Back in 2004, Harrison spent most of his time playing on special teams. He made plays and waited his turn.
When he was called upon, he put to rest any concerns that Steelers Nation had about him being able to replace Porter. Not only for a day, but for his career.
So far this year, Jason Worilds has had numerous chances to show that he too can take the place of a legend.
James Harrison was injured for more than a month earlier in the season, as was LaMarr Woodley who has missed five games (and parts of others). Though Worilds has not shown that he is as good as Harrison, he has shown flashes of potential.
While Worilds played against the Browns, Chris Collinsworth said something to the effect that Worilds was a similar player to both Harrison and Woodley. Not too tall, but strong, fast and a straight out pass rusher.
Collinsworth said it as if it was a bad thing, meaning, how would Worilds be able to pass either Woodley or Harrison if he is a clone of them?
What I didn't understand at the time was, why would you NOT want to be a clone of two of the most feared players in the NFL?
But to beat them this weekend, Worilds is going to need to step up his game and be the player the Steelers thought he was when they drafted him in the second round of the 2010 NFL Draft.
It was believed at the time that there was a chance the Steelers would allow LaMarr Woodley to leave as a free agent and have Worilds take his place.
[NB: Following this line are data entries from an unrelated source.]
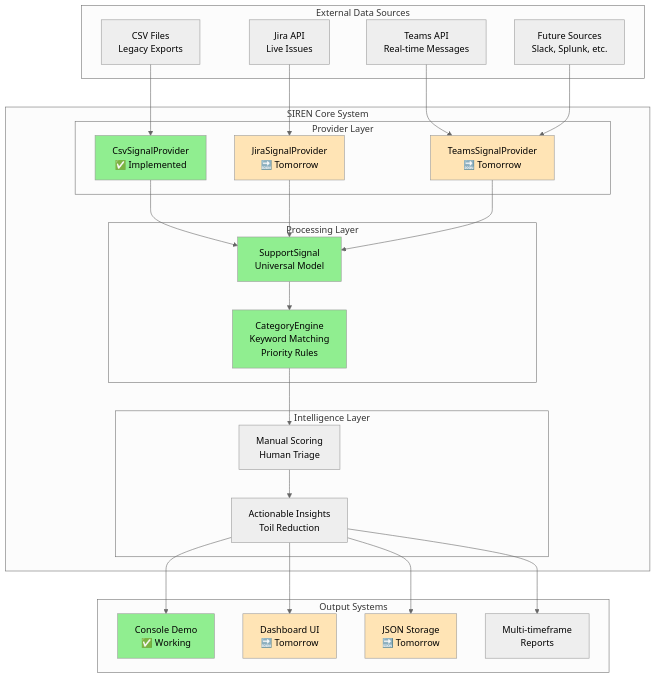
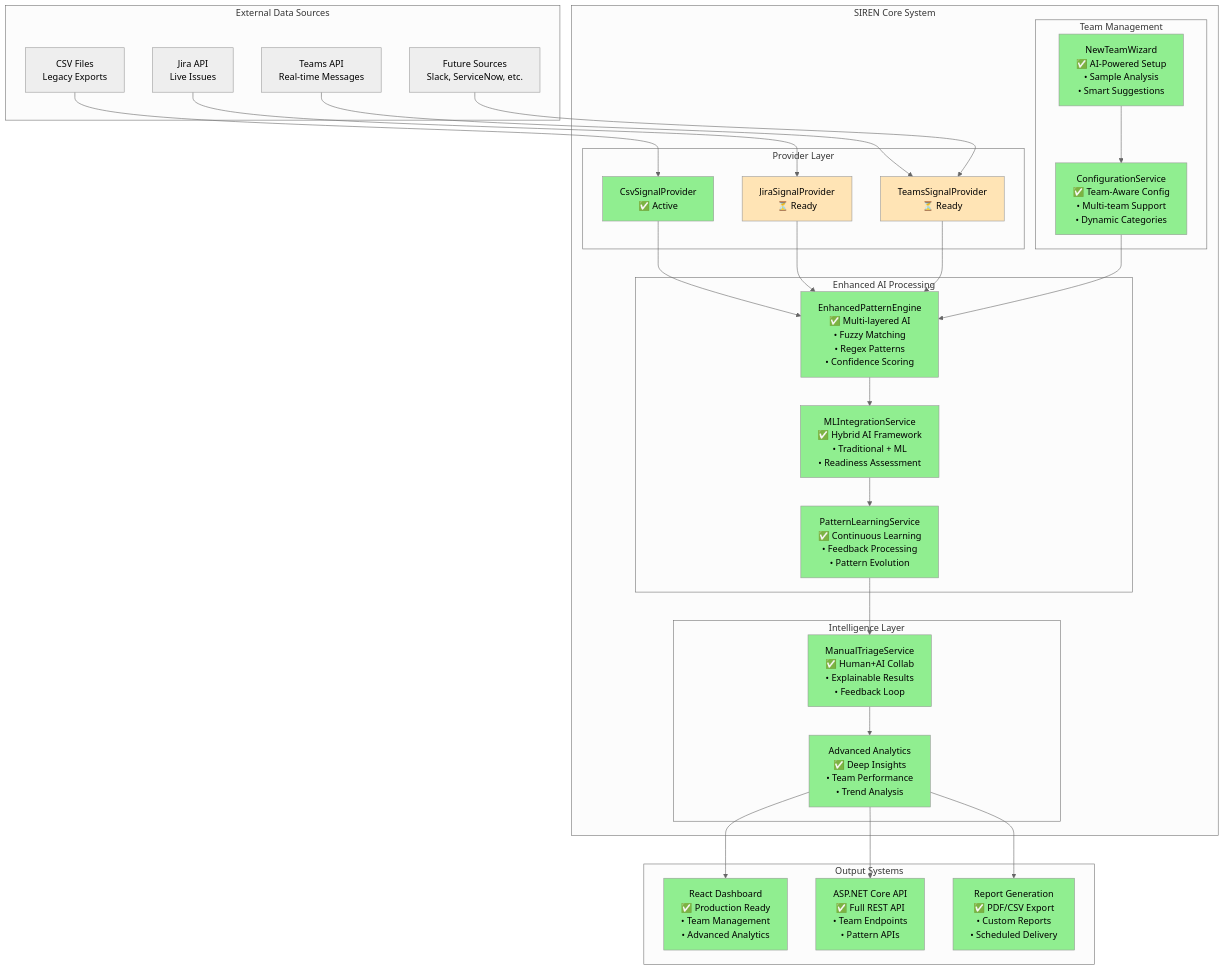
The first of 7 diagrams in Documentation/DIAGRAMS.md (BLeberSmeaton/siren), drawn with Mermaid (neutral theme) before and after one commit. The commit also changed other lines of this file and 3 other files, not shown here.

````diff
--- a/Documentation/DIAGRAMS.md
+++ b/Documentation/DIAGRAMS.md
@@ -5,61 +5,74 @@
 ```mermaid
 graph TB
     subgraph "External Data Sources"
         CSV[CSV Files<br/>Legacy Exports]
         JIRA[Jira API<br/>Live Issues]
         TEAMS[Teams API<br/>Real-time Messages]
-        FUTURE[Future Sources<br/>Slack, Splunk, etc.]
+        FUTURE[Future Sources<br/>Slack, ServiceNow, etc.]
     end
     
     subgraph "SIREN Core System"
         subgraph "Provider Layer"
-            CSVP[CsvSignalProvider<br/>✅ Implemented]
-            JIRAP[JiraSignalProvider<br/>🔜 Tomorrow]
-            TEAMSP[TeamsSignalProvider<br/>🔜 Tomorrow]
+            CSVP[CsvSignalProvider<br/>✅ Active]
+            JIRAP[JiraSignalProvider<br/>⏳ Ready]
+            TEAMSP[TeamsSignalProvider<br/>⏳ Ready]
         end
         
-        subgraph "Processing Layer"
-            CAT[CategoryEngine<br/>Keyword Matching<br/>Priority Rules]
-            SIG[SupportSignal<br/>Universal Model]
+        subgraph "Enhanced AI Processing"
+            ENHANCED[EnhancedPatternEngine<br/>✅ Multi-layered AI<br/>• Fuzzy Matching<br/>• Regex Patterns<br/>• Confidence Scoring]
+            ML_INTEG[MLIntegrationService<br/>✅ Hybrid AI Framework<br/>• Traditional + ML<br/>• Readiness Assessment]
+            LEARNING[PatternLearningService<br/>✅ Continuous Learning<br/>• Feedback Processing<br/>• Pattern Evolution]
+        end
+        
+        subgraph "Team Management"
+            CONFIG[ConfigurationService<br/>✅ Team-Aware Config<br/>• Multi-team Support<br/>• Dynamic Categories]
+            WIZARD[NewTeamWizard<br/>✅ AI-Powered Setup<br/>• Sample Analysis<br/>• Smart Suggestions]
         end
         
         subgraph "Intelligence Layer"
-            TRIAGE[Manual Scoring<br/>Human Triage]
-            INSIGHTS[Actionable Insights<br/>Toil Reduction]
+            TRIAGE[ManualTriageService<br/>✅ Human+AI Collab<br/>• Explainable Results<br/>• Feedback Loop]
+            INSIGHTS[Advanced Analytics<br/>✅ Deep Insights<br/>• Team Performance<br/>• Trend Analysis]
         end
     end
     
     subgraph "Output Systems"
-        CONSOLE[Console Demo<br/>✅ Working]
-        DASH[Dashboard UI<br/>🔜 Tomorrow]
-        STORAGE[JSON Storage<br/>🔜 Tomorrow]
-        REPORTS[Multi-timeframe<br/>Reports]
+        DASH[React Dashboard<br/>✅ Production Ready<br/>• Team Management<br/>• Advanced Analytics]
+        API[ASP.NET Core API<br/>✅ Full REST API<br/>• Team Endpoints<br/>• Pattern APIs]
+        REPORTS[Report Generation<br/>✅ PDF/CSV Export<br/>• Custom Reports<br/>• Scheduled Delivery]
     end
     
     CSV --> CSVP
     JIRA --> JIRAP
     TEAMS --> TEAMSP
     FUTURE --> TEAMSP
     
-    CSVP --> SIG
-    JIRAP --> SIG
-    TEAMSP --> SIG
+    CSVP --> ENHANCED
+    JIRAP --> ENHANCED
+    TEAMSP --> ENHANCED
     
-    SIG --> CAT
-    CAT --> TRIAGE
+    ENHANCED --> ML_INTEG
+    ML_INTEG --> LEARNING
+    LEARNING --> TRIAGE
+    
+    CONFIG --> ENHANCED
+    WIZARD --> CONFIG
+    
     TRIAGE --> INSIGHTS
-    
-    INSIGHTS --> CONSOLE
     INSIGHTS --> DASH
-    INSIGHTS --> STORAGE
+    INSIGHTS --> API
     INSIGHTS --> REPORTS
     
     style CSVP fill:#90EE90
-    style CAT fill:#90EE90
-    style SIG fill:#90EE90
-    style CONSOLE fill:#90EE90
+    style ENHANCED fill:#90EE90
+    style ML_INTEG fill:#90EE90
+    style LEARNING fill:#90EE90
+    style CONFIG fill:#90EE90
+    style WIZARD fill:#90EE90
+    style TRIAGE fill:#90EE90
+    style INSIGHTS fill:#90EE90
+    style DASH fill:#90EE90
+    style API fill:#90EE90
+    style REPORTS fill:#90EE90
     style JIRAP fill:#FFE4B5
     style TEAMSP fill:#FFE4B5
-    style DASH fill:#FFE4B5
-    style STORAGE fill:#FFE4B5
 ```
````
After signing Woodley to a long term contract extension last offseason, Worilds looks to be the eventual replacement for Harrison.
Now here we sit, seven years later, and James Harrison is the one that is suspended for a game. This time, Jason Worilds will be the man to get his number called. Will he be able to answer that call?